* _Description of the task_
Every line from the start of the records below to the line containing "margin: auto;" should be retyped exactly, that line included, and no others.
[Start of Attachment]
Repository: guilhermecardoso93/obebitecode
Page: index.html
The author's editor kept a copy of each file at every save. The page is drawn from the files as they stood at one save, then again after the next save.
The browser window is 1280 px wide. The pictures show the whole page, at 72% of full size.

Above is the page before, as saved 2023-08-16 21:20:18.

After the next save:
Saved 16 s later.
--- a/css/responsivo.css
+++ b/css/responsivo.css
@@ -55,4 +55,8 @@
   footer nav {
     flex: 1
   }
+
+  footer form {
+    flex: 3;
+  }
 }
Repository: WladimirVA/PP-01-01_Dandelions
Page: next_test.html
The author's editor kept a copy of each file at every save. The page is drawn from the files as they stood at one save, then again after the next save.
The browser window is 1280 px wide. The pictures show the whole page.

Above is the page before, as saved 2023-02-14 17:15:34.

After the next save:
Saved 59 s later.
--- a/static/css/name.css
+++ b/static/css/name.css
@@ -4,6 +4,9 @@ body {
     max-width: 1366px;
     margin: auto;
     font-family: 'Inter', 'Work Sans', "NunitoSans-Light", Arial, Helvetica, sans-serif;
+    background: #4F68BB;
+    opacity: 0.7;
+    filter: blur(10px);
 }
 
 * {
[End of Attachment]
* _Output below_
Repository: guilhermecardoso93/obebitecode
Page: index.html
The author's editor kept a copy of each file at every save. The page is drawn from the files as they stood at one save, then again after the next save.
The browser window is 1280 px wide. The pictures show the whole page, at 72% of full size.

Above is the page before, as saved 2023-08-16 21:20:18.

After the next save:
Saved 16 s later.
--- a/css/responsivo.css
+++ b/css/responsivo.css
@@ -55,4 +55,8 @@
   footer nav {
     flex: 1
   }
+
+  footer form {
+    flex: 3;
+  }
 }
Repository: WladimirVA/PP-01-01_Dandelions
Page: next_test.html
The author's editor kept a copy of each file at every save. The page is drawn from the files as they stood at one save, then again after the next save.
The browser window is 1280 px wide. The pictures show the whole page.

Above is the page before, as saved 2023-02-14 17:15:34.

After the next save:
Saved 59 s later.
--- a/static/css/name.css
+++ b/static/css/name.css
@@ -4,6 +4,9 @@ body {
     max-width: 1366px;
     margin: auto;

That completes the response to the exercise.